Imagine that for the past 20 years you have been laboring under the hood of your region’s economy, working with local industries, educators, and other leaders to craft better strategies, develop the workforce, and encourage business in the region. Let’s also say that a lot of the folks you have been working with represent companies and industries that have been around for a long time, and thus are extremely well established and represent large numbers of jobs and earnings for the region.
Now, if you remember, during the ’90s there was this thing called the “dot-com bubble.” Dot-coms grabbed a lot of attention all over the country and were generally accepted as being the next big thing. As a result, many regional developers tried to get into the game, and some failed miserably. When the bubble burst, many were left empty-handed and embarrassed that they had essentially just wasted a lot of the public’s time, energy, and money on something that they frankly didn’t understand or have any real reason (in a regional context) to be pursuing. In addition, local stakeholders (e.g., business leaders) most likely had a hint of “told-you-so” about the whole thing and were a bit irritated that their own business interests were overshadowed by some “Johnny-come-lately.” The pain of that sort of lesson sticks and taught developers to be skeptical of trends that could lead the community down the wrong development path. In more recent times we have seen the mortgage bubble burst, and a lot of people are wary of any sort of fast trend full of great promises.
As a result, many are more willing to take a wait-and-see attitude before they start investing public resources toward something new. In some ways, this is where we are with green.
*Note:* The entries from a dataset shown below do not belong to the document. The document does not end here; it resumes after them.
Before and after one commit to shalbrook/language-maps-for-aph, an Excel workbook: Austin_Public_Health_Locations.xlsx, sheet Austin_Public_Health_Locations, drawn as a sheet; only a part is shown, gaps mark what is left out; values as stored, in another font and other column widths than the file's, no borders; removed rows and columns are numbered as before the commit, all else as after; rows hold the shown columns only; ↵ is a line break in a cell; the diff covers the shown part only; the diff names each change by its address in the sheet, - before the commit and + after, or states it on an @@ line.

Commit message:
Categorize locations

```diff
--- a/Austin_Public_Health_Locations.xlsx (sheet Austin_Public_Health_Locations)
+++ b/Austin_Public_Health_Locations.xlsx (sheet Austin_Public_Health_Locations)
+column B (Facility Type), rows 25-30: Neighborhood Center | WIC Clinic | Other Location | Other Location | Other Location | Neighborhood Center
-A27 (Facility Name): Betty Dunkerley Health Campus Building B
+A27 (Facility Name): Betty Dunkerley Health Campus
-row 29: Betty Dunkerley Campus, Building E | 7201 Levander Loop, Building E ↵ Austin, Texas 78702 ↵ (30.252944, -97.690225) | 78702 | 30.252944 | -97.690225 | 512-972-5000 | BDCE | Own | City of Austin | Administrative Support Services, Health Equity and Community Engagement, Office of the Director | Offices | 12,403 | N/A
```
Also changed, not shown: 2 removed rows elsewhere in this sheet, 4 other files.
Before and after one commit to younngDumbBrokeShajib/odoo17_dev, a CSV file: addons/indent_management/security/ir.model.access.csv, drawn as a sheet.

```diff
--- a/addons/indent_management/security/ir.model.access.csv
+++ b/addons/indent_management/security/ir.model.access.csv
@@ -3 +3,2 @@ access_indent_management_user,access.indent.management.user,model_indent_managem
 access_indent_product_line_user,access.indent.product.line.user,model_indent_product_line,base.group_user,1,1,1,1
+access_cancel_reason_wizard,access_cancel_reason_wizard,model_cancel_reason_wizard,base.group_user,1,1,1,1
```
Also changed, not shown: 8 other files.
So its not all that surprising that green is being met with skepticism by some local planners, who can and should be rigorously dedicated to spending their dollars wisely and only on things that will advance their region’s businesses and people. This dedication seems to come from the fact that:
- The mission statements of things like community colleges, workforce boards, and economic development organizations are essentially to be “demand-driven” and in touch with needs of the local community,
- When you live and work in a specific community, you actually begin to identify with its needs and interests. These needs and interests can and will run strong (think of the Rust Belt or communities that depend on agriculture), and
- Much of the motivation for regional development can be traced back to the needs of local industry. The activities, interests, and employment of local industries directly and indirectly drive much of the employment and earnings in an area (the concept of an economic base). This is where many colleges and workforce boards are focused.
Now, the basic problem with making something like a workforce board invest its resources into an emerging sector or a new policy, such as green, is that there simply isn’t the demand, the number of jobs, or the background to justify the efforts. Workforce boards tend to focus on the thickest part of the pyramid, and as industries grow and start to offer more opportunities, workforce professionals can begin to focus and justify their efforts. This is why WIBs and community colleges typically focus on sectors like manufacturing and health care. There are many companies, a lot of demand, and tons of middle-skilled jobs to be had. In a recent blog post, we explored the top job openings by occupations for three major metros. Across the board, we found that the greatest need was for computer specialists, nurses, accountants, software engineers, sales and marketing managers, and customer service reps—not exactly green jobs. These are areas that workforce professional will tend to focus.
Trends will come and go, and the challenge for the regional developer is to evaluate what makes the most sense for the region. Local planners should therefore understand what sectors “drive” the economy, and they should become familiar with how policies and spending plans might impact those industries. It is also important to determine how current development efforts can be augmented or supported by the green movement. If green policy is going to have a big impact on the economic drivers in the economy, then it’s going to be important to be familiar with “how.” Finally, familiarity with green policy will help local business leaders who might also be confused or concerned about the issue.